HARLOW: All possibilities, so many questions and really few answers at this point.

We appreciate the expertise this morning. Thank you.

ROMANS: We're going to have more news and your top headlines right after this very quick break.


ROMANS: Good morning. Welcome back to EARLY START.

The latest on that catastrophic landslide that buried a small town near Seattle. Officials say there are now 90 people are missing or unaccounted for, about half the number reported yesterday. The official death toll remains at 16, but eight more bodies have been located. They can't be retrieved. So you're looking at up to 24 people killed in that mudslide.

I want you to listen to survivor Robin Youngblood, what she told Anderson Cooper how she got out alive.


ROBIN YOUNGBLOOD, LANDSLIDE SURVIVOR: My house is matchsticks. There's nothing left. It ripped the roof on. And that's -- I thank God for that, because if the roof had still been on, the house filled up with mud and water, we would have drowned. The only way we got out is we dug the stuff out of our nose and mouth so we could breathe, but I was able to pick my way through debris and get up to the top and call for my friend, Yedi, from Holland, my student who was with me for a week.

And she was pinned under a tree that had fallen. And I couldn't get to her. There was nothing stable to stand on. So I just yelled at her to dig herself out somehow, even if she was hurt. Better to be hurt and alive, because I could see that the house was going to fill up with mud.


ROMANS: The mudslide dragged Robin's home a quarter of a mile from its foundation. A quarter of a mile from its foundation. You're looking at pictures of her thanking the rescue worker, Randy Fay. He's the one who pulled her out of the rubble last weekend.

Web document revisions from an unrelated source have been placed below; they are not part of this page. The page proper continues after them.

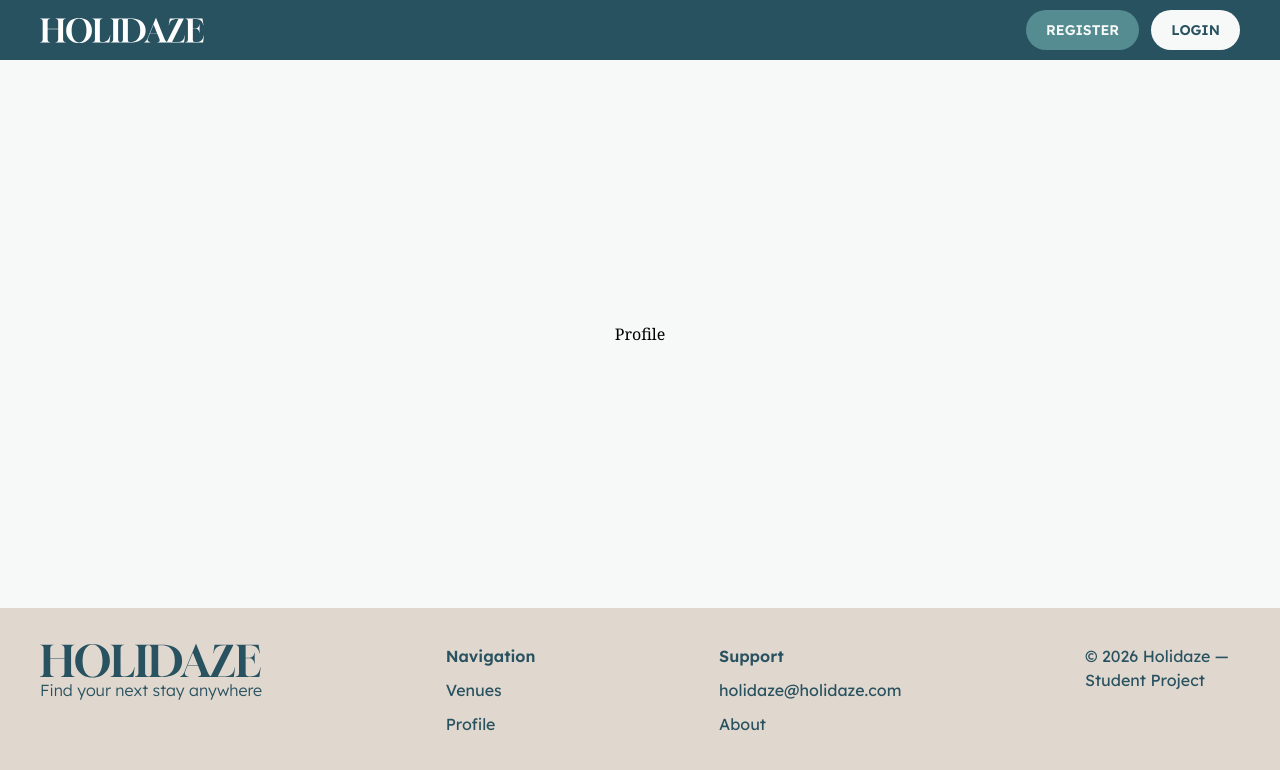
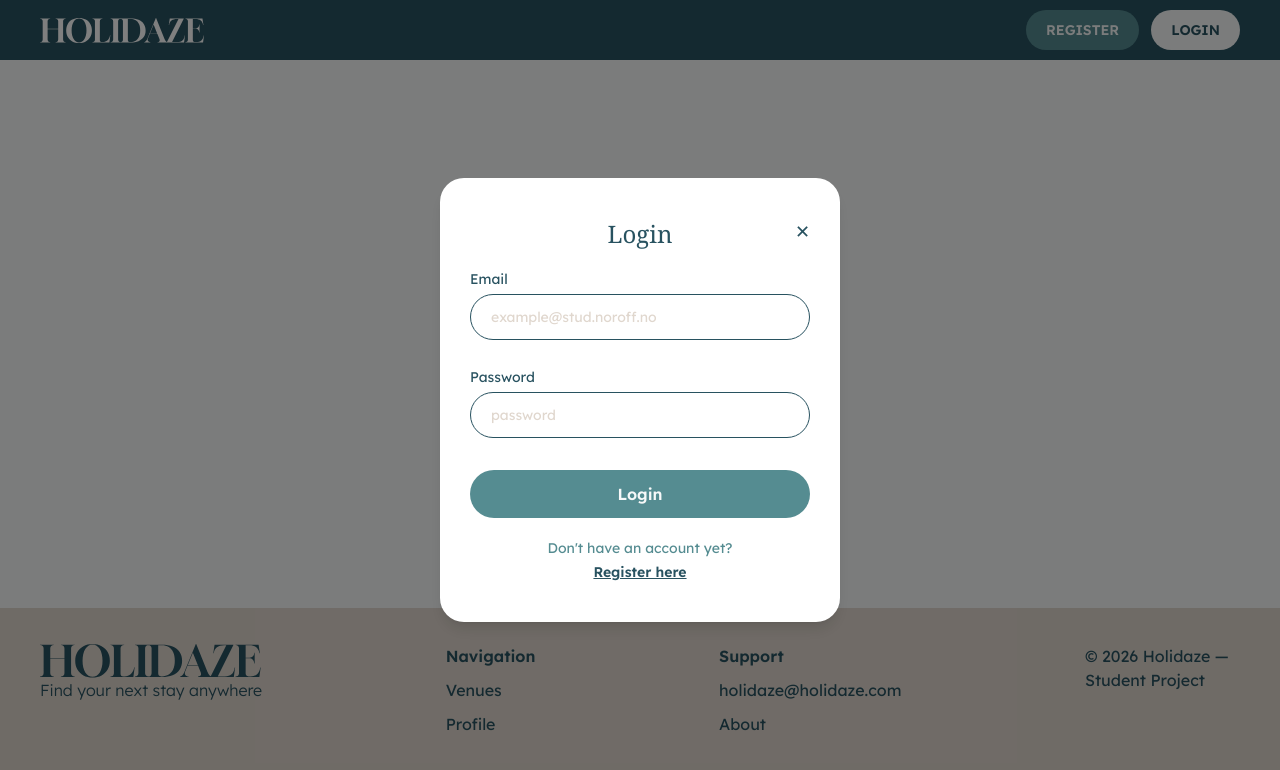
Before and after one commit to inastefansdottir/FED2-PE2-inastefansdottir, a React (Vite) app: page /profile in a window 1280 px wide. Both pictures are taken after a click on the button "LOGIN". Shown: the top 770 px of the page. Built offline with nearby package versions, Linux system fonts and the light colour scheme; no server answers; a web font is replaced by a local one.

Commit message:
Made the login modal and login function, also edited the header a bit.

```diff
--- a/src/components/Footer.tsx
+++ b/src/components/Footer.tsx
@@ -3,7 +3,7 @@ import logoGreen from "../assets/logo-green.svg";
 
 function Footer() {
   return (
-    <div className="flex justify-center bg-brownLight text-secondary px-10">
+    <footer className="flex justify-center bg-brownLight text-secondary px-10">
       <div className="flex justify-between max-w-[1300px] w-full pt-9 pb-16">
         <div>
           <img src={logoGreen} />
@@ -26,7 +26,7 @@ function Footer() {
           © 2026 Holidaze — Student Project
         </p>
       </div>
-    </div>
+    </footer>
   );
 }
 
--- a/src/components/Header.tsx
+++ b/src/components/Header.tsx
@@ -1,13 +1,18 @@
 import { NavLink } from "react-router-dom";
+import { useState } from "react";
 import { Button } from "./Button";
+import LoginModal from "./Login";
 import logo from "../assets/logo-white.svg";
 
 function Header() {
   const storedUser = localStorage.getItem("user");
   const user = storedUser ? JSON.parse(storedUser) : null;
 
+  const [showLogin, setShowLogin] = useState(false);
+
   return (
-    <div className="flex justify-center bg-secondary w-full sticky top-0 px-10 z-30">
+    <>
+      <header className="flex justify-center bg-secondary w-full sticky top-0 px-10 z-30">
         <nav className="flex justify-between items-center w-full max-w-[1300px] py-2.5">
           <NavLink to={"/"}>
             <img src={logo} alt="Holidaze logo white" />
@@ -32,13 +37,19 @@ function Header() {
               <Button to={"/register"} variant="smallPrimary" size="small">
                 REGISTER
               </Button>
-            <Button variant="light" size="small">
+              <Button
+                onClick={() => setShowLogin(true)}
+                variant="light"
+                size="small"
+              >
                 LOGIN
               </Button>
             </div>
           )}
         </nav>
-    </div>
+      </header>
+      {showLogin && <LoginModal onClose={() => setShowLogin(false)} />}
+    </>
   );
 }
 
--- /dev/null
+++ b/src/components/Login.tsx
@@ -0,0 +1,180 @@
+import { login } from "../api/auth";
+import { useState } from "react";
+import { Link } from "react-router-dom";
+import { Button } from "./Button";
+import { FontAwesomeIcon } from "@fortawesome/react-fontawesome";
+import { faCircleExclamation } from "@fortawesome/free-solid-svg-icons";
+
+type Props = {
+  onClose: () => void;
+};
+
+export default function LoginModal({ onClose }: Props) {
+  const [formData, setFormData] = useState({
+    email: "",
+    password: "",
+  });
+  const [loading, setLoading] = useState(false);
+  const [apiError, setApiError] = useState("");
+  const [fieldErrors, setFieldErrors] = useState({
+    email: "",
+    password: "",
+  });
+
+  // Handle input changes
+  function handleChange(e: React.ChangeEvent<HTMLInputElement>) {
+    const { name, value } = e.target;
+
+    setFormData((prev) => ({
+      ...prev,
+      [name]: value,
+    }));
+
+    // clear field error when typing
+    setFieldErrors((prev) => ({
+      ...prev,
+      [name]: "",
+    }));
+
+    setApiError("");
+  }
+
+  function validate() {
+    const errors = {
+      email: "",
+      password: "",
+    };
+
+    if (!formData.email) {
+      errors.email = "Email is required";
+    } else if (!formData.email.endsWith("@stud.noroff.no")) {
+      errors.email = "Email must end with @stud.noroff.no";
+    }
+
+    if (!formData.password) {
+      errors.password = "Password is required";
+    }
+
+    setFieldErrors(errors);
+
+    return !errors.email && !errors.password;
+  }
+
+  async function handleSubmit(e: React.FormEvent) {
+    e.preventDefault();
+
+    setApiError("");
+
+    if (!validate()) return;
+
+    try {
+      setLoading(true);
+      await login(formData.email, formData.password);
+      onClose();
+    } catch (err: any) {
+      setApiError(err.message);
+    } finally {
+      setLoading(false);
+    }
+  }
+
+  return (
+    <div
+      className="fixed inset-0 bg-black/50 flex items-center justify-center z-50"
+      onClick={onClose}
+    >
+      {/* MODAL */}
+      <div
+        className="relative bg-white max-w-[400px] w-full text-secondary px-[30px] py-[40px] rounded-3xl shadow-lg"
+        onClick={(e) => e.stopPropagation()}
+      >
+        <h1 className="text-2xl flex justify-center mb-4">Login</h1>
+
+        {/* CLOSE */}
+        <button
+          onClick={onClose}
+          className="absolute top-[40px] right-[30px] text-lg"
+        >
+          ✕
+        </button>
+
+        {/* FORM */}
+        <form onSubmit={handleSubmit} className="flex flex-col">
+          {/* EMAIL */}
+          <div>
+            <label htmlFor="email" className="text-sm">
+              Email
+            </label>
+
+            <input
+              type="email"
+              id="email"
+              name="email"
+              value={formData.email}
+              onChange={handleChange}
+              placeholder="example@stud.noroff.no"
+              className={`text-sm w-full border px-5 py-3 rounded-full placeholder-brownLight mt-1 ${
+                fieldErrors.email
+                  ? "border-error text-error"
+                  : "border-secondary text-secondary"
+              }`}
+            />
+
+            <p className="text-error text-xs h-5 mt-1 text-right">
+              {fieldErrors.email}
+            </p>
+          </div>
+
+          {/* PASSWORD */}
+          <div>
+            <label htmlFor="password" className="text-sm">
+              Password
+            </label>
+
+            <input
+              type="password"
+              id="password"
+              name="password"
+              value={formData.password}
+              onChange={handleChange}
+              placeholder="password"
+              className={`text-sm w-full border px-5 py-3 rounded-full placeholder-brownLight mt-1 ${
+                fieldErrors.password
+                  ? "border-error text-error"
+                  : "border-secondary text-secondary"
+              }`}
+            />
+
+            <p className="text-error text-xs h-5 mt-1 text-right">
+              {fieldErrors.password}
+            </p>
+          </div>
+
+          {/* API ERROR BOX */}
+          {apiError && (
+            <div className="bg-error/20 text-error text-sm py-3 px-4 px rounded-full">
+              <FontAwesomeIcon icon={faCircleExclamation} className="mr-1" />
+              {apiError}
+            </div>
+          )}
+
+          {/* SUBMIT */}
+          <Button type="submit" className="mt-2" disabled={loading}>
+            {loading ? "Logging in..." : "Login"}
+          </Button>
+
+          <p className="text-center text-primary text-sm mt-5">
+            Don't have an account yet?
+          </p>
+          <Link
+            to={"/register"}
+            onClick={onClose}
+            className="text-center text-sm font-semibold mt-1 underline"
+          >
+            Register here
+          </Link>
+        </form>
+      </div>
+    </div>
+  );
+}
```
Lines whose indentation alone changed are shown as unchanged.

HARLOW: Meantime, the mayor of Charlotte, North Carolina, resigning Wednesday, just hours after his arrest. Patrick Buchanan faces federal charges of theft and bribery, among others, for allegedly taking nearly $50,000 in bribes. That money coming from undercover FBI agents posing as businessmen seeking deals with the city. If convicted, he could face up to 20 years in prison. He was in office just 114 days.

ROMANS: Quick check of the markets right now. European stocks mixed after kicking off the day lower. There are worries about western tensions with Russia. Remember, President Obama threatened a new round of sanctions yesterday after meeting with allies in Europe. That shook confidence in Europe. Asia closed mixed.

Here in the U.S., futures essentially flat this hour with a few hours to go before the Opening Bell. Some stocks to watch today, King Digital. That's the gamemaker that got Candy Crushed yesterday in trade, dropping 16 percent in its debut on the big board.

Also, bank stocks, the Federal Reserve just shut down Citigroup's plan to award investors with dividends. Bank of America just shelled out another $9.5 billion in the legal settlements following the financial crisis this time to Fannie Mae and Freddie Mac. B&A's current legal tab is around $60 billion.

Watch tech stocks today. Watch the banks, futures essentially flat. And NEW DAY" starts --

HARLOW: Starts right now.

MICHAELA PEREIRA, CNN ANCHOR: Breaking news. A Thai satellite spots 300 objects possibly from Flight 370 as nasty weather ground search planes. Now for the first time the captain's son is speaking out. What he says about the renewed speculations swirling around his father, the pilot.

JOHN BERMAN, CNN ANCHOR: Breaking this morning, just moments ago, President Obama meeting Pope Francis for the first time. So what did the two leaders discussed? We're live at the Vatican.

PEREIRA: The unthinkable. Survivors of the deadly mudslide now speaking out as the governor tells CNN the death toll will climb. But there is some hope. We hear from the man who rescued this little boy.

Your NEW DAY starts right now.